═══ SOURCE MATERIAL
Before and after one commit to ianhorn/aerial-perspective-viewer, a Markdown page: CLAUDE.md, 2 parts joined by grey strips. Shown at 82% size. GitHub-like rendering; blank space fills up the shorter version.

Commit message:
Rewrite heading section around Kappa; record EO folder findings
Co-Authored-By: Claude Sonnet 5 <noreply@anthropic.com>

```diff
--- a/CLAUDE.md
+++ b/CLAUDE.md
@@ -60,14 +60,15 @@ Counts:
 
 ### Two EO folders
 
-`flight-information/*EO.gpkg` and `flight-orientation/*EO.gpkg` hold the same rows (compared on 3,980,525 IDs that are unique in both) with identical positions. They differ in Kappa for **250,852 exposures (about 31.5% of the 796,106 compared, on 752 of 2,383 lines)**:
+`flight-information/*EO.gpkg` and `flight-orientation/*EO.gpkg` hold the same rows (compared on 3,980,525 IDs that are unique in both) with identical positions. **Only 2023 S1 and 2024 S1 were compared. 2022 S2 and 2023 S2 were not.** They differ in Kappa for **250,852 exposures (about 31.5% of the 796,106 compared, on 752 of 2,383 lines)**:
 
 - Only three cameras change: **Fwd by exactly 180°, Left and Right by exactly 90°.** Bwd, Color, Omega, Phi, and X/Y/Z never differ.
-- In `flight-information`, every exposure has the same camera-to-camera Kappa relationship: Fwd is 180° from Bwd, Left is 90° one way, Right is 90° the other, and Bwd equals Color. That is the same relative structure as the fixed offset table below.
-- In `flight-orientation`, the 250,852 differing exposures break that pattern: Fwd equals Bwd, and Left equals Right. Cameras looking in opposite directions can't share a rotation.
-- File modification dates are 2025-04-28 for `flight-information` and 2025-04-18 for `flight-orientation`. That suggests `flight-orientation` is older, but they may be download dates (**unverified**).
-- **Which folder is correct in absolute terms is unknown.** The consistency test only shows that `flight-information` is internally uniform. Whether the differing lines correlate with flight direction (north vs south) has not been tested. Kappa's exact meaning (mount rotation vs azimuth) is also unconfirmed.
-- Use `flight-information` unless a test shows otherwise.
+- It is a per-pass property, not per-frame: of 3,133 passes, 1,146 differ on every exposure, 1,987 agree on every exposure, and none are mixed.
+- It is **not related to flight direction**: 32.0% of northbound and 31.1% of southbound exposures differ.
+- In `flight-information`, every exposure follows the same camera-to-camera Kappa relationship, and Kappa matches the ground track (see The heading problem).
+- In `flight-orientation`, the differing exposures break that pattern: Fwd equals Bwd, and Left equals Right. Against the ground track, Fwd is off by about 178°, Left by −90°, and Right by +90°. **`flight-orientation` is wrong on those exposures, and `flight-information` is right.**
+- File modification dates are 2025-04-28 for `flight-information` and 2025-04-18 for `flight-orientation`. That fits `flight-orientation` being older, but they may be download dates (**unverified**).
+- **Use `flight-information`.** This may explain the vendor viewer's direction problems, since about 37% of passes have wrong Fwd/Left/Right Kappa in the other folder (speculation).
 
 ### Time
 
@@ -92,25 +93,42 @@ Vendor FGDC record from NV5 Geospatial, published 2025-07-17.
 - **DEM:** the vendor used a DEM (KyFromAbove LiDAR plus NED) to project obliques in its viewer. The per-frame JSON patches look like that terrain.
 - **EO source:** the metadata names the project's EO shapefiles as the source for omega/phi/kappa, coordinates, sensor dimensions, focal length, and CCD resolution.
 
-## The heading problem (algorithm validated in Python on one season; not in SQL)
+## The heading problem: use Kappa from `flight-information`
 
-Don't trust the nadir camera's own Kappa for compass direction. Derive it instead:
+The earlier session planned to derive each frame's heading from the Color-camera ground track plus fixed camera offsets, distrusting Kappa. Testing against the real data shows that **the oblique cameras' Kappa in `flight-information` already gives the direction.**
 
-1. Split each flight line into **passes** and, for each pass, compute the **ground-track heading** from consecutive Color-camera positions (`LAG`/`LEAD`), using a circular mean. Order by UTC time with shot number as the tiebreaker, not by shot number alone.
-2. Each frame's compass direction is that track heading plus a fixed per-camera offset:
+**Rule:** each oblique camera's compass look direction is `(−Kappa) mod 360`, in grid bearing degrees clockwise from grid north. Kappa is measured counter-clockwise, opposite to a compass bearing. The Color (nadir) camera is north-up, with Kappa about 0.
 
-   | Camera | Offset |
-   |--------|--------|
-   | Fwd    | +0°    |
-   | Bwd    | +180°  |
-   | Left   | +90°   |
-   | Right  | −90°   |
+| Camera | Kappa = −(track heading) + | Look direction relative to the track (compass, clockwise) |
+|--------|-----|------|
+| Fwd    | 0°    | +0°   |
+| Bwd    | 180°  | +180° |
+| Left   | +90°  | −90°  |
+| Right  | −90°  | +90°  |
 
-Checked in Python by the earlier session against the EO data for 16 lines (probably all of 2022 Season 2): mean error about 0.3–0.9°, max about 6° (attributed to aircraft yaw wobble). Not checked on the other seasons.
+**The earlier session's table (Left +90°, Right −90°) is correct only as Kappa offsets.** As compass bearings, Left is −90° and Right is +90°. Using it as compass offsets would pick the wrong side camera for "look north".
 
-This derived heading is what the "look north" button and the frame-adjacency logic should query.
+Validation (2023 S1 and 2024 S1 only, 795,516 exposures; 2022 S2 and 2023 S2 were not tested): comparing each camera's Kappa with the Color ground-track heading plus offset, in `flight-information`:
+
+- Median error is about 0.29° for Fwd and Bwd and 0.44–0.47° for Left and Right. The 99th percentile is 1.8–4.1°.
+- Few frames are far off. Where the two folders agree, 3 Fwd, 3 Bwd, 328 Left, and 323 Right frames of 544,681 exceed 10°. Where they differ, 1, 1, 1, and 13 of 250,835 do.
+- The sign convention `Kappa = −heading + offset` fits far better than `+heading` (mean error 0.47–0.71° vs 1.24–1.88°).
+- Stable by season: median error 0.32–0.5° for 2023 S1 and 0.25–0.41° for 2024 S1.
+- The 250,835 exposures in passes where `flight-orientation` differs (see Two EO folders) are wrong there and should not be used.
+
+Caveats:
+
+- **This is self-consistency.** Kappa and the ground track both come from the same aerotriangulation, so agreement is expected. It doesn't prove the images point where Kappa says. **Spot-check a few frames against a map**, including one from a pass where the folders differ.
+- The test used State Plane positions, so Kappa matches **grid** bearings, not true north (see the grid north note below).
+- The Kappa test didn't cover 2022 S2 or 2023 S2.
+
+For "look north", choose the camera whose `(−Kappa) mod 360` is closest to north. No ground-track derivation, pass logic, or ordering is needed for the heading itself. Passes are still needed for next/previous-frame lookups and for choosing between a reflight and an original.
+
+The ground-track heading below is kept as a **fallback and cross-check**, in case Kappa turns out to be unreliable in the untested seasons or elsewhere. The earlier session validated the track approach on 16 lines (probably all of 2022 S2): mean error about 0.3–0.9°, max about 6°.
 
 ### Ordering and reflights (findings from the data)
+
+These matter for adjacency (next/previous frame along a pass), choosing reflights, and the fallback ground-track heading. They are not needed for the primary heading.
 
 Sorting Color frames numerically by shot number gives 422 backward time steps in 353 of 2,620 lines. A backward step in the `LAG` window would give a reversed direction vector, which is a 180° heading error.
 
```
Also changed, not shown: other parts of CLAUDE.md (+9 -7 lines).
══════
| TASK INSTRUCTIONS |
Output each line of the records above exactly.

| EXERCISE SOLUTION |
Before and after one commit to ianhorn/aerial-perspective-viewer, a Markdown page: CLAUDE.md, 2 parts joined by grey strips. Shown at 82% size. GitHub-like rendering; blank space fills up the shorter version.

Commit message:
Rewrite heading section around Kappa; record EO folder findings
Co-Authored-By: Claude Sonnet 5 <noreply@anthropic.com>

```diff
--- a/CLAUDE.md
+++ b/CLAUDE.md
@@ -60,14 +60,15 @@ Counts:
 
 ### Two EO folders
 
-`flight-information/*EO.gpkg` and `flight-orientation/*EO.gpkg` hold the same rows (compared on 3,980,525 IDs that are unique in both) with identical positions. They differ in Kappa for **250,852 exposures (about 31.5% of the 796,106 compared, on 752 of 2,383 lines)**:
+`flight-information/*EO.gpkg` and `flight-orientation/*EO.gpkg` hold the same rows (compared on 3,980,525 IDs that are unique in both) with identical positions. **Only 2023 S1 and 2024 S1 were compared. 2022 S2 and 2023 S2 were not.** They differ in Kappa for **250,852 exposures (about 31.5% of the 796,106 compared, on 752 of 2,383 lines)**:
 
 - Only three cameras change: **Fwd by exactly 180°, Left and Right by exactly 90°.** Bwd, Color, Omega, Phi, and X/Y/Z never differ.
-- In `flight-information`, every exposure has the same camera-to-camera Kappa relationship: Fwd is 180° from Bwd, Left is 90° one way, Right is 90° the other, and Bwd equals Color. That is the same relative structure as the fixed offset table below.
-- In `flight-orientation`, the 250,852 differing exposures break that pattern: Fwd equals Bwd, and Left equals Right. Cameras looking in opposite directions can't share a rotation.
-- File modification dates are 2025-04-28 for `flight-information` and 2025-04-18 for `flight-orientation`. That suggests `flight-orientation` is older, but they may be download dates (**unverified**).
-- **Which folder is correct in absolute terms is unknown.** The consistency test only shows that `flight-information` is internally uniform. Whether the differing lines correlate with flight direction (north vs south) has not been tested. Kappa's exact meaning (mount rotation vs azimuth) is also unconfirmed.
-- Use `flight-information` unless a test shows otherwise.
+- It is a per-pass property, not per-frame: of 3,133 passes, 1,146 differ on every exposure, 1,987 agree on every exposure, and none are mixed.
+- It is **not related to flight direction**: 32.0% of northbound and 31.1% of southbound exposures differ.
+- In `flight-information`, every exposure follows the same camera-to-camera Kappa relationship, and Kappa matches the ground track (see The heading problem).
+- In `flight-orientation`, the differing exposures break that pattern: Fwd equals Bwd, and Left equals Right. Against the ground track, Fwd is off by about 178°, Left by −90°, and Right by +90°. **`flight-orientation` is wrong on those exposures, and `flight-information` is right.**
+- File modification dates are 2025-04-28 for `flight-information` and 2025-04-18 for `flight-orientation`. That fits `flight-orientation` being older, but they may be download dates (**unverified**).
+- **Use `flight-information`.** This may explain the vendor viewer's direction problems, since about 37% of passes have wrong Fwd/Left/Right Kappa in the other folder (speculation).
 
 ### Time
 
@@ -92,25 +93,42 @@ Vendor FGDC record from NV5 Geospatial, published 2025-07-17.
 - **DEM:** the vendor used a DEM (KyFromAbove LiDAR plus NED) to project obliques in its viewer. The per-frame JSON patches look like that terrain.
 - **EO source:** the metadata names the project's EO shapefiles as the source for omega/phi/kappa, coordinates, sensor dimensions, focal length, and CCD resolution.
 
-## The heading problem (algorithm validated in Python on one season; not in SQL)
+## The heading problem: use Kappa from `flight-information`
 
-Don't trust the nadir camera's own Kappa for compass direction. Derive it instead:
+The earlier session planned to derive each frame's heading from the Color-camera ground track plus fixed camera offsets, distrusting Kappa. Testing against the real data shows that **the oblique cameras' Kappa in `flight-information` already gives the direction.**
 
-1. Split each flight line into **passes** and, for each pass, compute the **ground-track heading** from consecutive Color-camera positions (`LAG`/`LEAD`), using a circular mean. Order by UTC time with shot number as the tiebreaker, not by shot number alone.
-2. Each frame's compass direction is that track heading plus a fixed per-camera offset:
+**Rule:** each oblique camera's compass look direction is `(−Kappa) mod 360`, in grid bearing degrees clockwise from grid north. Kappa is measured counter-clockwise, opposite to a compass bearing. The Color (nadir) camera is north-up, with Kappa about 0.
 
-   | Camera | Offset |
-   |--------|--------|
-   | Fwd    | +0°    |
-   | Bwd    | +180°  |
-   | Left   | +90°   |
-   | Right  | −90°   |
+| Camera | Kappa = −(track heading) + | Look direction relative to the track (compass, clockwise) |
+|--------|-----|------|
+| Fwd    | 0°    | +0°   |
+| Bwd    | 180°  | +180° |
+| Left   | +90°  | −90°  |
+| Right  | −90°  | +90°  |
 
-Checked in Python by the earlier session against the EO data for 16 lines (probably all of 2022 Season 2): mean error about 0.3–0.9°, max about 6° (attributed to aircraft yaw wobble). Not checked on the other seasons.
+**The earlier session's table (Left +90°, Right −90°) is correct only as Kappa offsets.** As compass bearings, Left is −90° and Right is +90°. Using it as compass offsets would pick the wrong side camera for "look north".
 
-This derived heading is what the "look north" button and the frame-adjacency logic should query.
+Validation (2023 S1 and 2024 S1 only, 795,516 exposures; 2022 S2 and 2023 S2 were not tested): comparing each camera's Kappa with the Color ground-track heading plus offset, in `flight-information`:
+
+- Median error is about 0.29° for Fwd and Bwd and 0.44–0.47° for Left and Right. The 99th percentile is 1.8–4.1°.
+- Few frames are far off. Where the two folders agree, 3 Fwd, 3 Bwd, 328 Left, and 323 Right frames of 544,681 exceed 10°. Where they differ, 1, 1, 1, and 13 of 250,835 do.
+- The sign convention `Kappa = −heading + offset` fits far better than `+heading` (mean error 0.47–0.71° vs 1.24–1.88°).
+- Stable by season: median error 0.32–0.5° for 2023 S1 and 0.25–0.41° for 2024 S1.
+- The 250,835 exposures in passes where `flight-orientation` differs (see Two EO folders) are wrong there and should not be used.
+
+Caveats:
+
+- **This is self-consistency.** Kappa and the ground track both come from the same aerotriangulation, so agreement is expected. It doesn't prove the images point where Kappa says. **Spot-check a few frames against a map**, including one from a pass where the folders differ.
+- The test used State Plane positions, so Kappa matches **grid** bearings, not true north (see the grid north note below).
+- The Kappa test didn't cover 2022 S2 or 2023 S2.
+
+For "look north", choose the camera whose `(−Kappa) mod 360` is closest to north. No ground-track derivation, pass logic, or ordering is needed for the heading itself. Passes are still needed for next/previous-frame lookups and for choosing between a reflight and an original.
+
+The ground-track heading below is kept as a **fallback and cross-check**, in case Kappa turns out to be unreliable in the untested seasons or elsewhere. The earlier session validated the track approach on 16 lines (probably all of 2022 S2): mean error about 0.3–0.9°, max about 6°.
 
 ### Ordering and reflights (findings from the data)
+
+These matter for adjacency (next/previous frame along a pass), choosing reflights, and the fallback ground-track heading. They are not needed for the primary heading.
 
 Sorting Color frames numerically by shot number gives 422 backward time steps in 353 of 2,620 lines. A backward step in the `LAG` window would give a reversed direction vector, which is a 180° heading error.
 
```
Also changed, not shown: other parts of CLAUDE.md (+9 -7 lines).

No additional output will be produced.